PDAS Perez also traveled to the Tajik industrial city of Tursunzade, home of Central Asia's largest aluminum plant, to visit one of the 16 Community Policing Partnership Teams (CPPT) established by INL in the country. The CPPTs link community leaders and police to address mutual issues and concerns. The leader of the Tursunzade CPPT, a mullah, told PDAS Perez that based on its survey of the community the CPPT was focusing attention on youth, principally through programmed sports activities at a nearby school. PDAS Perez then viewed a karate demonstration by more than two dozen youth, including two slated to compete in a Central Asia regional championship that weekend.
In Monrovia, Liberia, the INL Section works with the Government of Liberia to build its capacity to assume justice and security responsibilities as the UN Mission in Liberia draws down. INL is working closely with the Liberia’s Drug Enforcement Agency (DEA), the Liberian National Police (LNP), and key judicial actors to strengthen these institutions.
In the last year, INL has significantly improved Liberia’s capability to disrupt trafficking and reduce drug demand. INL has advanced reform of Liberia’s DEA through training and by providing material support and a full-time mentor. In the past six months, Liberia’s DEA made significant drug seizures at Monrovia’s international airport, at the border with Sierra Leone, and elsewhere in the country. In partnership with the UN Office on Drugs and Crime (UNODC), INL supported the Liberian Transnational Crime Unit on several successful interdictions of drugs, wildlife, and property as well as breaking up attempts to traffic people. In partnership with Plan Colombo and UNODC, INL is also assisting Liberia’s efforts to reduce drug demand. Programs with Liberia’s Ministries of Health and Education, and with local NGOs, are in place to train treatment professionals, develop preventive education for schools and build rehabilitation capacity.

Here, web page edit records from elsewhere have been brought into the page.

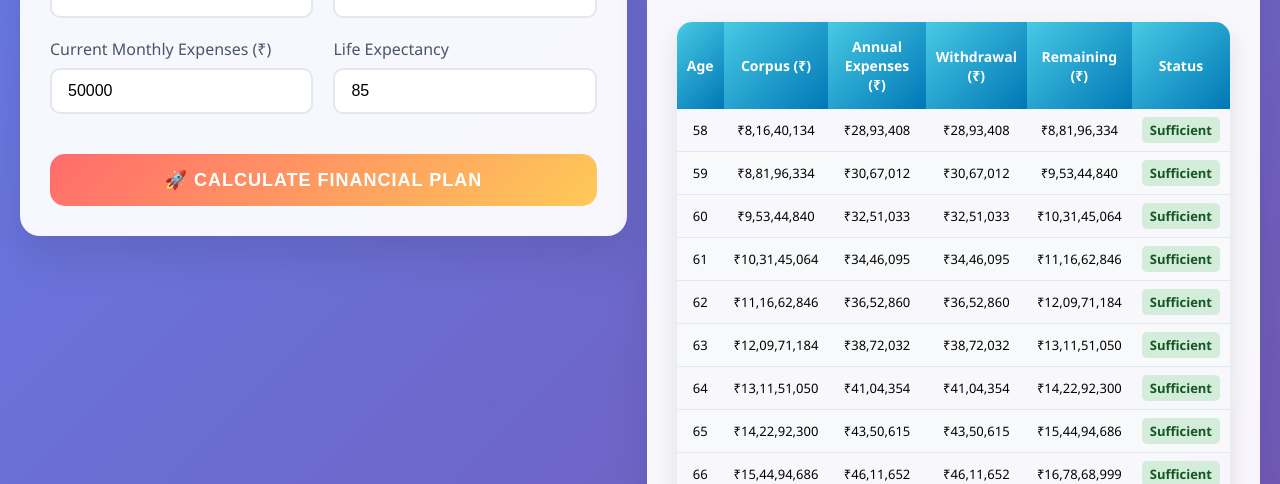
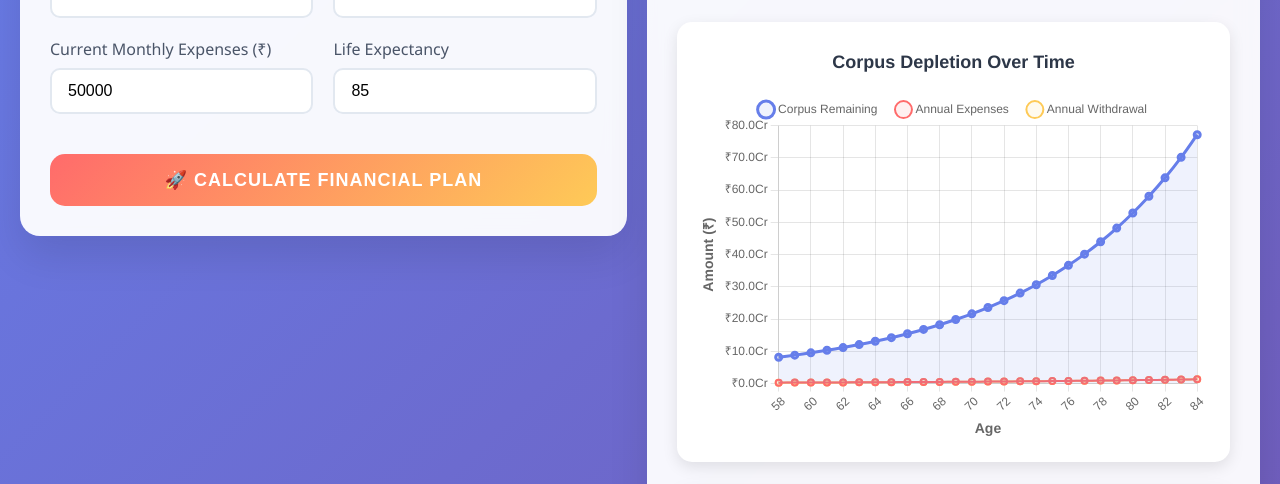
Before and after one commit to syed786778/financial_plan, a plain HTML site: page index.html in a window 1280 px wide. Shown: the part 358-842 px from the top of the page. Drawn offline with nearby package versions, Linux system fonts and the light colour scheme.

Commit message:
Update index.html

```diff
--- a/index.html
+++ b/index.html
@@ -171,6 +171,19 @@
             font-weight: 600;
         }
 
+        .chart-container {
+            margin: 25px 0;
+            padding: 20px;
+            background: white;
+            border-radius: 15px;
+            box-shadow: 0 5px 15px rgba(0, 0, 0, 0.1);
+        }
+
+        #corpusChart {
+            width: 100% !important;
+            height: 400px !important;
+        }
+
         @media (max-width: 768px) {
             .container {
                 grid-template-columns: 1fr;
@@ -270,6 +283,10 @@
                 </div>
             </div>
 
+            <div class="chart-container">
+                <canvas id="corpusChart" width="800" height="400"></canvas>
+            </div>
+
             <div class="table-container">
                 <table id="projectionTable">
                     <thead>
@@ -289,9 +306,120 @@
         </div>
     </div>
 
+    <script src="https://cdnjs.cloudflare.com/ajax/libs/Chart.js/3.9.1/chart.min.js"></script>
     <script>
         function formatCurrency(amount) {
             return '₹' + amount.toLocaleString('en-IN');
+        }
+
+        let corpusChart = null;
+
+        function createCorpusChart(labels, corpusData, expensesData, withdrawalData) {
+            const ctx = document.getElementById('corpusChart').getContext('2d');
+
+            // Destroy existing chart if it exists
+            if (corpusChart) {
+                corpusChart.destroy();
+            }
+
+            corpusChart = new Chart(ctx, {
+                type: 'line',
+                data: {
+                    labels: labels,
+                    datasets: [{
+                        label: 'Corpus Remaining',
+                        data: corpusData,
+                        borderColor: '#667eea',
+                        backgroundColor: 'rgba(102, 126, 234, 0.1)',
+                        borderWidth: 3,
+                        fill: true,
+                        tension: 0.4
+                    }, {
+                        label: 'Annual Expenses',
+                        data: expensesData,
+                        borderColor: '#ff6b6b',
+                        backgroundColor: 'rgba(255, 107, 107, 0.1)',
+                        borderWidth: 2,
+                        fill: false,
+                        tension: 0.4
+                    }, {
+                        label: 'Annual Withdrawal',
+                        data: withdrawalData,
+                        borderColor: '#feca57',
+                        backgroundColor: 'rgba(254, 202, 87, 0.1)',
+                        borderWidth: 2,
+                        fill: false,
+                        tension: 0.4
+                    }]
+                },
+                options: {
+                    responsive: true,
+                    maintainAspectRatio: false,
+                    plugins: {
+                        title: {
+                            display: true,
+                            text: 'Corpus Depletion Over Time',
+                            font: {
+                                size: 18,
+                                weight: 'bold'
+                            },
+                            color: '#2d3748'
+                        },
+                        legend: {
+                            display: true,
+                            position: 'top',
+                            labels: {
+                                usePointStyle: true,
+                                padding: 20
+                            }
+                        }
+                    },
+                    scales: {
+                        x: {
+                            title: {
+                                display: true,
+                                text: 'Age',
+                                font: {
+                                    size: 14,
+                                    weight: 'bold'
+                                }
+                            },
+                            grid: {
+                                color: 'rgba(0, 0, 0, 0.1)'
+                            }
+                        },
+                        y: {
+                            title: {
+                                display: true,
+                                text: 'Amount (₹)',
+                                font: {
+                                    size: 14,
+                                    weight: 'bold'
+                                }
+                            },
+                            ticks: {
+                                callback: function(value) {
+                                    return '₹' + (value / 10000000).toFixed(1) + 'Cr';
+                                }
+                            },
+                            grid: {
+                                color: 'rgba(0, 0, 0, 0.1)'
+                            }
+                        }
+                    },
+                    interaction: {
+                        intersect: false,
+                        mode: 'index'
+                    },
+                    hover: {
+                        animationDuration: 300
+                    },
+                    animation: {
+                        duration: 1000,
+                        easing: 'easeInOutQuart'
+                    }
+                }
+            });
         }
 
         function calculatePlan() {
@@ -343,6 +471,12 @@
             const tableBody = document.getElementById('tableBody');
             tableBody.innerHTML = '';
 
+            // Arrays for chart data
+            const chartLabels = [];
+            const chartCorpusData = [];
+            const chartExpensesData = [];
+            const chartWithdrawalData = [];
+
             for (let year = 0; year < totalRetirementYears; year++) {
                 const age = retirementAge + year;
 
@@ -351,6 +485,11 @@
 
                 // Annual expenses for this year
                 const annualExpenses = currentAnnualExpenses;
+
+                // Add data to chart arrays
+                chartLabels.push(age);
+                chartCorpusData.push(Math.round(corpusBeforeWithdrawal));
+                chartExpensesData.push(Math.round(annualExpenses));
 
                 // Check if corpus is sufficient
                 let withdrawal = 0;
@@ -366,6 +505,8 @@
                     yearsCorpusLasts++;
                     status = 'Sufficient';
                 }
+
+                chartWithdrawalData.push(Math.round(withdrawal));
 
                 // Add row to table
                 const row = tableBody.insertRow();
@@ -387,6 +528,9 @@
                 }
             }
 
+            // Create the chart
+            createCorpusChart(chartLabels, chartCorpusData, chartExpensesData, chartWithdrawalData);
+
             // Update corpus will last
             document.getElementById('corpusWillLast').textContent = yearsCorpusLasts + ' Years';
         }
```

INL advisors also mentor LNP leaders. Recently, INL assisted with choosing professional police replacements for several political appointees and helped finance training of the riot-control unit to reach its mandated level of 1,000 officers. INL is supporting the recertification of the elite Emergency Response Unit to ensure its officers meet international proficiency standards; support to the LNP’s Professional Standards Division will ultimately build credibility with the public and the international community. Meanwhile, INL is assisting with repairs and upgrades to the existing radio network used by civilian law enforcement and security agencies.

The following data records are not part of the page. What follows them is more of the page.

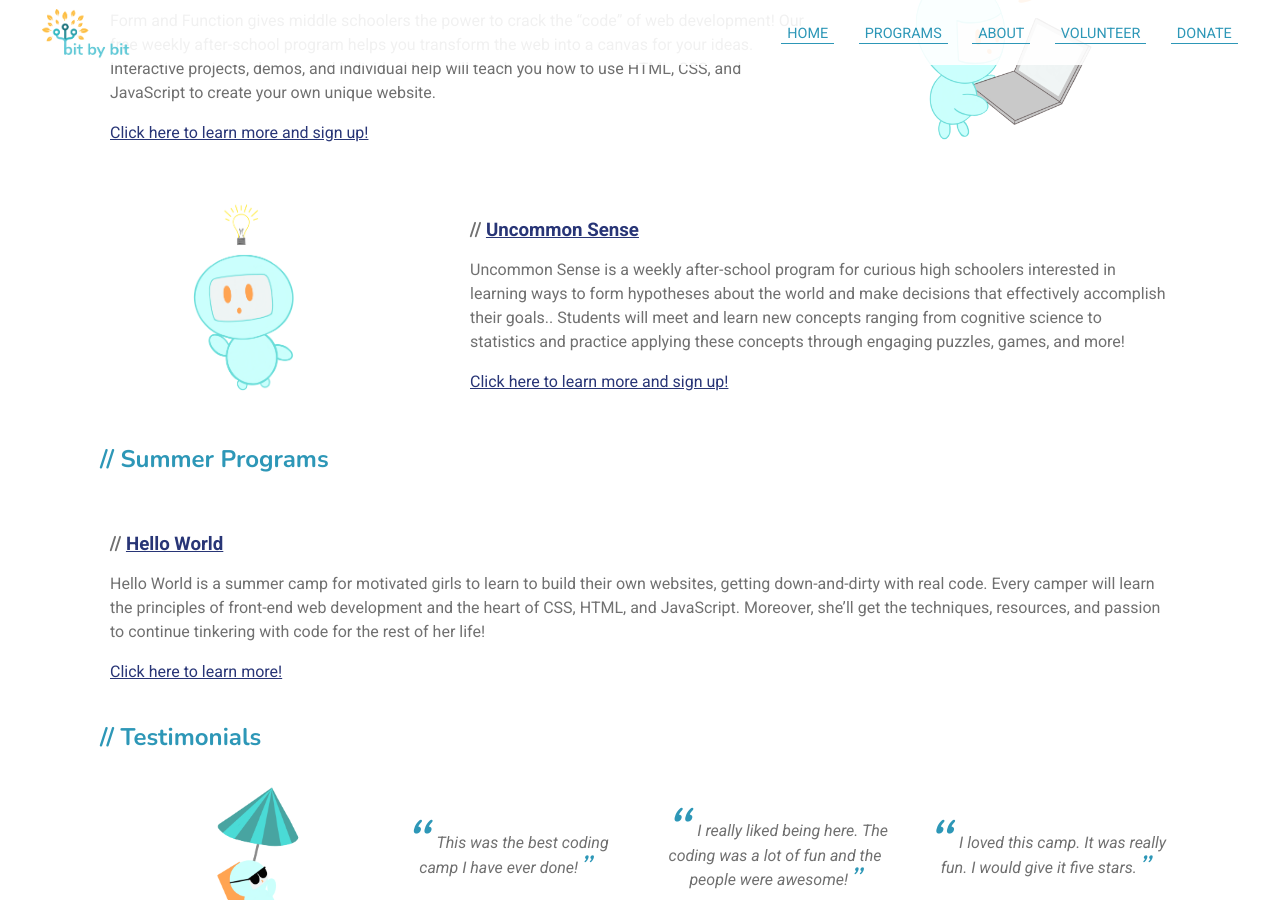
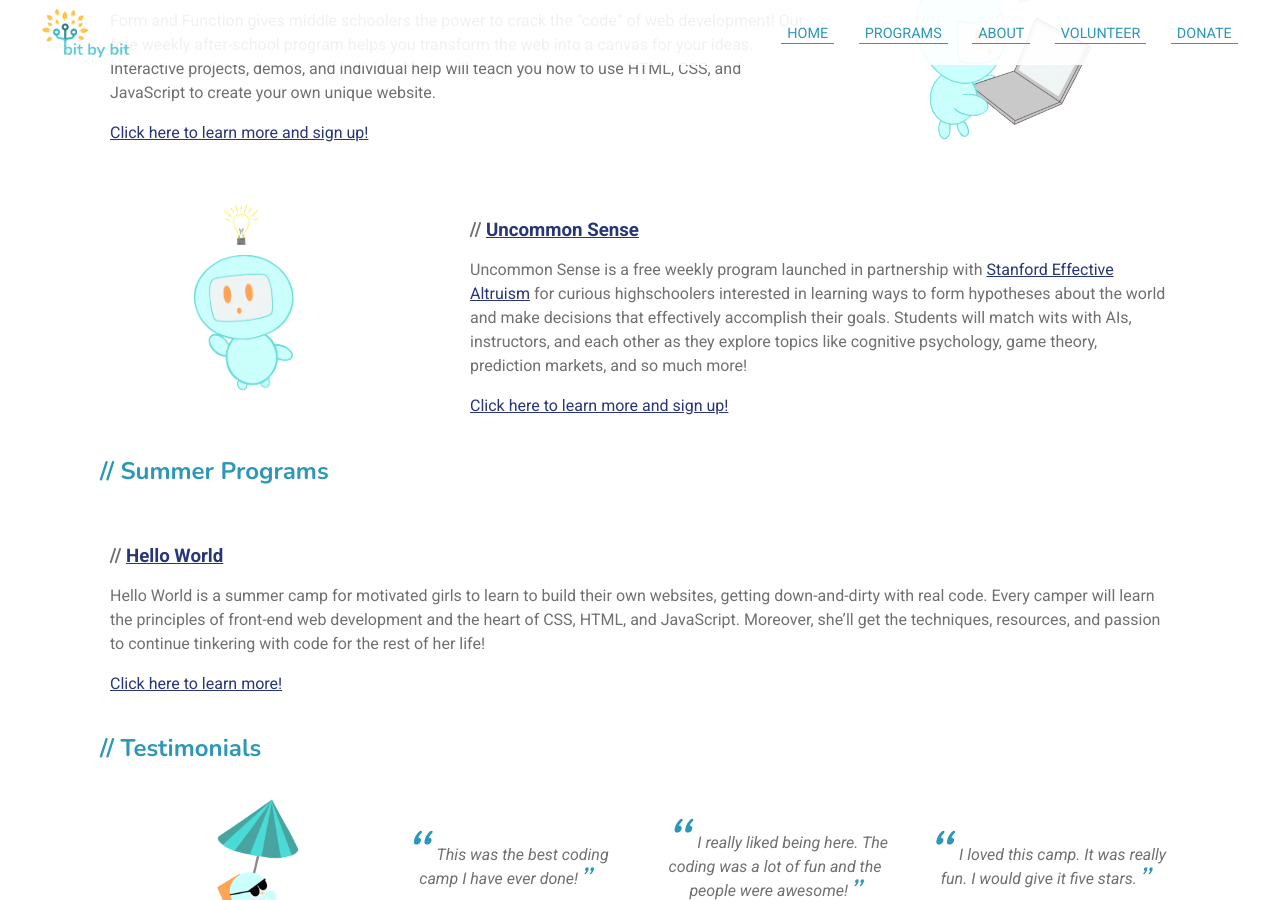
Before and after one commit to bit-by-bit-coding/bxb-website, a Jekyll site: the page built from index.html, in a window 1280 px wide and 900 px high, scrolled down 1223 px. Built offline with Jekyll 4.4.1, drawn with Linux system fonts in a browser that asks for light colours; nearby versions of some CDN libraries.

Commit message:
fix homepage info
changes to US info got taken away after merging master, reupdating sydneys content

```diff
--- a/index.html
+++ b/index.html
@@ -61,14 +61,13 @@
                         Uncommon Sense
                     </a>
                 </h3>
-                <p>Uncommon Sense is a weekly after-school program for curious high schoolers interested in learning
-                    ways to
-                    form hypotheses about the world and make decisions that effectively accomplish their goals..
-                    Students
-                    will
-                    meet and learn new concepts ranging from cognitive science to statistics and practice applying
-                    these
-                    concepts through engaging puzzles, games, and more!
+                <p>Uncommon Sense is a free weekly program launched in partnership with <a
+                    href="https://web.stanford.edu/group/ea/">Stanford Effective Altruism</a> for curious
+                highschoolers interested in learning ways to
+                form hypotheses about the world and make decisions that effectively accomplish their goals.
+                Students will match wits with AIs, instructors, and each other as they explore topics like cognitive
+                psychology,
+                game theory, prediction markets, and so much more!
                 </p>
                 <a href="{{ 'uncommonsense.html' | relative_url | remove: '.html' }}"> Click here to learn more and
                     sign
```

INL is working to strengthen the justice sector by improving the administrative and management processes and procedures of the Ministry of Justice. Additional support includes training for prosecutors, defense attorneys, and other key judicial actors, such as clerks of court and court reporters. Three legal advisors offer training, mentoring, and technical assistance to the Government of Liberia on a range of issues including strengthening the overall effectiveness of the judiciary. Specific areas of focus have been in the prosecution of sexual and gender-based violence. Finally, INL supports decentralized dispute resolution in two strategic rural counties in order to improve security, stability, and the rule of law.
INL continues to make progress through a range of programs that support the Government of Liberia.